[Exercise data]:
○ ○ ○ ○ ○

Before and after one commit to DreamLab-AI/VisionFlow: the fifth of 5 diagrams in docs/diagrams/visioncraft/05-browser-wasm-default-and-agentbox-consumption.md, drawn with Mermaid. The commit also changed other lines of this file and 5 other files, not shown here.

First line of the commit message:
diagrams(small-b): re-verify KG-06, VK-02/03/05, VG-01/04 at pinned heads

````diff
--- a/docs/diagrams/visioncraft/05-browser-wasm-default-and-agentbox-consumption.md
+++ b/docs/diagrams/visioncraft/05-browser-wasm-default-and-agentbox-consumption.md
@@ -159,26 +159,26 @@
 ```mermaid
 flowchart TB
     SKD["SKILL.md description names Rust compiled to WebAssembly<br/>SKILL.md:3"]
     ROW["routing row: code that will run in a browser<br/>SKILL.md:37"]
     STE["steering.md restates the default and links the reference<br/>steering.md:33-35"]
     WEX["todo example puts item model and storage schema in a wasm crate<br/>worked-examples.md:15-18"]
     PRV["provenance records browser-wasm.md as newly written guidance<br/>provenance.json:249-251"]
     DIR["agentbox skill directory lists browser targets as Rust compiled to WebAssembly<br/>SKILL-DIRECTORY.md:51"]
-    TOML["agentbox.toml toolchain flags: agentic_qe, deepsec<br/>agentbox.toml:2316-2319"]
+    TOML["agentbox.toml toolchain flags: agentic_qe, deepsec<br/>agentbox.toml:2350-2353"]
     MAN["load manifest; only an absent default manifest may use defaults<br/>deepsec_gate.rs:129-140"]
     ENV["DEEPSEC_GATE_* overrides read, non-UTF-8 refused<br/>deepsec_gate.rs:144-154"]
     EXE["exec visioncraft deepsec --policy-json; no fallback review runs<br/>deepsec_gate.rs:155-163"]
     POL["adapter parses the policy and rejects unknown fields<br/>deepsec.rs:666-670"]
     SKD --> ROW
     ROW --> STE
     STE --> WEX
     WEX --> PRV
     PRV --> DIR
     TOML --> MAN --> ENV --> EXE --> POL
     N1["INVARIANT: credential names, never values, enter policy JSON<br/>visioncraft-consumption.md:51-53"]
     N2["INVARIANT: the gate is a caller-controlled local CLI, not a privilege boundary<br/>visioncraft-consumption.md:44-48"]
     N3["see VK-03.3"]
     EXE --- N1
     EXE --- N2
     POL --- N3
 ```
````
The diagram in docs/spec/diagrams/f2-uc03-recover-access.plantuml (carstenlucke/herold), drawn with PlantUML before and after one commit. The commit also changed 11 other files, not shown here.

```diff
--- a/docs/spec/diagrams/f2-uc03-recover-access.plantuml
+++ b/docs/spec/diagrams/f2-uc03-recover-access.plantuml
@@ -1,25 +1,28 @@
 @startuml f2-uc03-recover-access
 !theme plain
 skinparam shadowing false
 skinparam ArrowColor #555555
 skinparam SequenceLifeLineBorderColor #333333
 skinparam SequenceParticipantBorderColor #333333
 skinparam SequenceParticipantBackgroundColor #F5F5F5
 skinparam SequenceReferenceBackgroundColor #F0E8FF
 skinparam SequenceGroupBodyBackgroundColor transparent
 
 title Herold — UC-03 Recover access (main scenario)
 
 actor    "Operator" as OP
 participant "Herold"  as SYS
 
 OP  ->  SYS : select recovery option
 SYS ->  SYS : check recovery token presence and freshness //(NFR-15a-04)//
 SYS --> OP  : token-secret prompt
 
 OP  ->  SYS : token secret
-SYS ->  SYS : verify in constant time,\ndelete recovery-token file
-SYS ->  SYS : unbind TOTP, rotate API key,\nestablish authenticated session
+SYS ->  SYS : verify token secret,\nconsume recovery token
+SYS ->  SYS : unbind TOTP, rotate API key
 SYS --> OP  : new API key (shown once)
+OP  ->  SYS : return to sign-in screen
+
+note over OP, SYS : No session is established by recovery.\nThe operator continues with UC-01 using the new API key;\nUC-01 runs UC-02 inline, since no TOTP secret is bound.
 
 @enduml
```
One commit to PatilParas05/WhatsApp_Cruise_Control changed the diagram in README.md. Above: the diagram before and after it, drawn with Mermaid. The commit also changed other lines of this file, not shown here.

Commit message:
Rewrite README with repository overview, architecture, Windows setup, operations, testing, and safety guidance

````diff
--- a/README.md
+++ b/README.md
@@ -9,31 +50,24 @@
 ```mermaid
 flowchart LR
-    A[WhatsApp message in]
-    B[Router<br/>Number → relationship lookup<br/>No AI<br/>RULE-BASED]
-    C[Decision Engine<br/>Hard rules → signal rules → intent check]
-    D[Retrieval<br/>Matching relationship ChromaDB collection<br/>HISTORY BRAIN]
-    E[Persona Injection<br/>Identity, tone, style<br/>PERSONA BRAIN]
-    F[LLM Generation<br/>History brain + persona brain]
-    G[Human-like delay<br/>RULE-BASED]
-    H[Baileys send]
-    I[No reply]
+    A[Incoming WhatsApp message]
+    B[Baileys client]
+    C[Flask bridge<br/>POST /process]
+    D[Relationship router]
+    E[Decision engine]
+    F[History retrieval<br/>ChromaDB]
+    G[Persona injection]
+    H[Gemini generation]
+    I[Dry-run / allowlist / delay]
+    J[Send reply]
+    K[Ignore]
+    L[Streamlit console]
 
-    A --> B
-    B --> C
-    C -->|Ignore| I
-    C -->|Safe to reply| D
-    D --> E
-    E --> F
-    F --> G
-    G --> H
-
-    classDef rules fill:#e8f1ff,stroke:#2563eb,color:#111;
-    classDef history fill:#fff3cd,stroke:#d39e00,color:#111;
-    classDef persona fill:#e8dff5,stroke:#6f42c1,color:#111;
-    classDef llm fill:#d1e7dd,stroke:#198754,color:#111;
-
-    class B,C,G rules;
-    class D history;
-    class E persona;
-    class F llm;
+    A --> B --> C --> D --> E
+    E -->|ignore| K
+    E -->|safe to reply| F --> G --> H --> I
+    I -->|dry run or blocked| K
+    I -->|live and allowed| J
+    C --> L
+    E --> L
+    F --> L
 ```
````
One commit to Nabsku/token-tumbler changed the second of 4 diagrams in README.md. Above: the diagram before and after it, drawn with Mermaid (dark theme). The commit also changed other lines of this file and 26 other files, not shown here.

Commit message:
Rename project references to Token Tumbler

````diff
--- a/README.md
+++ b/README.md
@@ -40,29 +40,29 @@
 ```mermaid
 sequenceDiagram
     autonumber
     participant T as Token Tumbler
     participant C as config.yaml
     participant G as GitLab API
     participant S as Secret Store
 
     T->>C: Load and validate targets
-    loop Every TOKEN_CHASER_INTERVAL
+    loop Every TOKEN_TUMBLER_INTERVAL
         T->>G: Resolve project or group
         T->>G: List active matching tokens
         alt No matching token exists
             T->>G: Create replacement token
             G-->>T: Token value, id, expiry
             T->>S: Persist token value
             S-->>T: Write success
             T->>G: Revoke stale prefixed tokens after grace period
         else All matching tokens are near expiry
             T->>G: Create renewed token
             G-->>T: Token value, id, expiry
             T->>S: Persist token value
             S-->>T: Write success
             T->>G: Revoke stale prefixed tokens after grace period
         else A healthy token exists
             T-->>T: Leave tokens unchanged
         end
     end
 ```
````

○ ○ ○ ○ ○

Please type the entries above out again exactly.

Before and after one commit to DreamLab-AI/VisionFlow: the fifth of 5 diagrams in docs/diagrams/visioncraft/05-browser-wasm-default-and-agentbox-consumption.md, drawn with Mermaid. The commit also changed other lines of this file and 5 other files, not shown here.

First line of the commit message:
diagrams(small-b): re-verify KG-06, VK-02/03/05, VG-01/04 at pinned heads

````diff
--- a/docs/diagrams/visioncraft/05-browser-wasm-default-and-agentbox-consumption.md
+++ b/docs/diagrams/visioncraft/05-browser-wasm-default-and-agentbox-consumption.md
@@ -159,26 +159,26 @@
 ```mermaid
 flowchart TB
     SKD["SKILL.md description names Rust compiled to WebAssembly<br/>SKILL.md:3"]
     ROW["routing row: code that will run in a browser<br/>SKILL.md:37"]
     STE["steering.md restates the default and links the reference<br/>steering.md:33-35"]
     WEX["todo example puts item model and storage schema in a wasm crate<br/>worked-examples.md:15-18"]
     PRV["provenance records browser-wasm.md as newly written guidance<br/>provenance.json:249-251"]
     DIR["agentbox skill directory lists browser targets as Rust compiled to WebAssembly<br/>SKILL-DIRECTORY.md:51"]
-    TOML["agentbox.toml toolchain flags: agentic_qe, deepsec<br/>agentbox.toml:2316-2319"]
+    TOML["agentbox.toml toolchain flags: agentic_qe, deepsec<br/>agentbox.toml:2350-2353"]
     MAN["load manifest; only an absent default manifest may use defaults<br/>deepsec_gate.rs:129-140"]
     ENV["DEEPSEC_GATE_* overrides read, non-UTF-8 refused<br/>deepsec_gate.rs:144-154"]
     EXE["exec visioncraft deepsec --policy-json; no fallback review runs<br/>deepsec_gate.rs:155-163"]
     POL["adapter parses the policy and rejects unknown fields<br/>deepsec.rs:666-670"]
     SKD --> ROW
     ROW --> STE
     STE --> WEX
     WEX --> PRV
     PRV --> DIR
     TOML --> MAN --> ENV --> EXE --> POL
     N1["INVARIANT: credential names, never values, enter policy JSON<br/>visioncraft-consumption.md:51-53"]
     N2["INVARIANT: the gate is a caller-controlled local CLI, not a privilege boundary<br/>visioncraft-consumption.md:44-48"]
     N3["see VK-03.3"]
     EXE --- N1
     EXE --- N2
     POL --- N3
 ```
````
The diagram in docs/spec/diagrams/f2-uc03-recover-access.plantuml (carstenlucke/herold), drawn with PlantUML before and after one commit. The commit also changed 11 other files, not shown here.

```diff
--- a/docs/spec/diagrams/f2-uc03-recover-access.plantuml
+++ b/docs/spec/diagrams/f2-uc03-recover-access.plantuml
@@ -1,25 +1,28 @@
 @startuml f2-uc03-recover-access
 !theme plain
 skinparam shadowing false
 skinparam ArrowColor #555555
 skinparam SequenceLifeLineBorderColor #333333
 skinparam SequenceParticipantBorderColor #333333
 skinparam SequenceParticipantBackgroundColor #F5F5F5
 skinparam SequenceReferenceBackgroundColor #F0E8FF
 skinparam SequenceGroupBodyBackgroundColor transparent
 
 title Herold — UC-03 Recover access (main scenario)
 
 actor    "Operator" as OP
 participant "Herold"  as SYS
 
 OP  ->  SYS : select recovery option
 SYS ->  SYS : check recovery token presence and freshness //(NFR-15a-04)//
 SYS --> OP  : token-secret prompt
 
 OP  ->  SYS : token secret
-SYS ->  SYS : verify in constant time,\ndelete recovery-token file
-SYS ->  SYS : unbind TOTP, rotate API key,\nestablish authenticated session
+SYS ->  SYS : verify token secret,\nconsume recovery token
+SYS ->  SYS : unbind TOTP, rotate API key
 SYS --> OP  : new API key (shown once)
+OP  ->  SYS : return to sign-in screen
+
+note over OP, SYS : No session is established by recovery.\nThe operator continues with UC-01 using the new API key;\nUC-01 runs UC-02 inline, since no TOTP secret is bound.
 
 @enduml
```
One commit to PatilParas05/WhatsApp_Cruise_Control changed the diagram in README.md. Above: the diagram before and after it, drawn with Mermaid. The commit also changed other lines of this file, not shown here.

Commit message:
Rewrite README with repository overview, architecture, Windows setup, operations, testing, and safety guidance

````diff
--- a/README.md
+++ b/README.md
@@ -9,31 +50,24 @@
 ```mermaid
 flowchart LR
-    A[WhatsApp message in]
-    B[Router<br/>Number → relationship lookup<br/>No AI<br/>RULE-BASED]
-    C[Decision Engine<br/>Hard rules → signal rules → intent check]
-    D[Retrieval<br/>Matching relationship ChromaDB collection<br/>HISTORY BRAIN]
-    E[Persona Injection<br/>Identity, tone, style<br/>PERSONA BRAIN]
-    F[LLM Generation<br/>History brain + persona brain]
-    G[Human-like delay<br/>RULE-BASED]
-    H[Baileys send]
-    I[No reply]
+    A[Incoming WhatsApp message]
+    B[Baileys client]
+    C[Flask bridge<br/>POST /process]
+    D[Relationship router]
+    E[Decision engine]
+    F[History retrieval<br/>ChromaDB]
+    G[Persona injection]
+    H[Gemini generation]
+    I[Dry-run / allowlist / delay]
+    J[Send reply]
+    K[Ignore]
+    L[Streamlit console]
 
-    A --> B
-    B --> C
-    C -->|Ignore| I
-    C -->|Safe to reply| D
-    D --> E
-    E --> F
-    F --> G
-    G --> H
-
-    classDef rules fill:#e8f1ff,stroke:#2563eb,color:#111;
-    classDef history fill:#fff3cd,stroke:#d39e00,color:#111;
-    classDef persona fill:#e8dff5,stroke:#6f42c1,color:#111;
-    classDef llm fill:#d1e7dd,stroke:#198754,color:#111;
-
-    class B,C,G rules;
-    class D history;
-    class E persona;
-    class F llm;
+    A --> B --> C --> D --> E
+    E -->|ignore| K
+    E -->|safe to reply| F --> G --> H --> I
+    I -->|dry run or blocked| K
+    I -->|live and allowed| J
+    C --> L
+    E --> L
+    F --> L
 ```
````
One commit to Nabsku/token-tumbler changed the second of 4 diagrams in README.md. Above: the diagram before and after it, drawn with Mermaid (dark theme). The commit also changed other lines of this file and 26 other files, not shown here.

Commit message:
Rename project references to Token Tumbler

````diff
--- a/README.md
+++ b/README.md
@@ -40,29 +40,29 @@
 ```mermaid
 sequenceDiagram
     autonumber
     participant T as Token Tumbler
     participant C as config.yaml
     participant G as GitLab API
     participant S as Secret Store
 
     T->>C: Load and validate targets
-    loop Every TOKEN_CHASER_INTERVAL
+    loop Every TOKEN_TUMBLER_INTERVAL
         T->>G: Resolve project or group
         T->>G: List active matching tokens
         alt No matching token exists
             T->>G: Create replacement token
             G-->>T: Token value, id, expiry
             T->>S: Persist token value
             S-->>T: Write success
             T->>G: Revoke stale prefixed tokens after grace period
         else All matching tokens are near expiry
             T->>G: Create renewed token
             G-->>T: Token value, id, expiry
             T->>S: Persist token value
             S-->>T: Write success
             T->>G: Revoke stale prefixed tokens after grace period
         else A healthy token exists
             T-->>T: Leave tokens unchanged
         end
     end
 ```
````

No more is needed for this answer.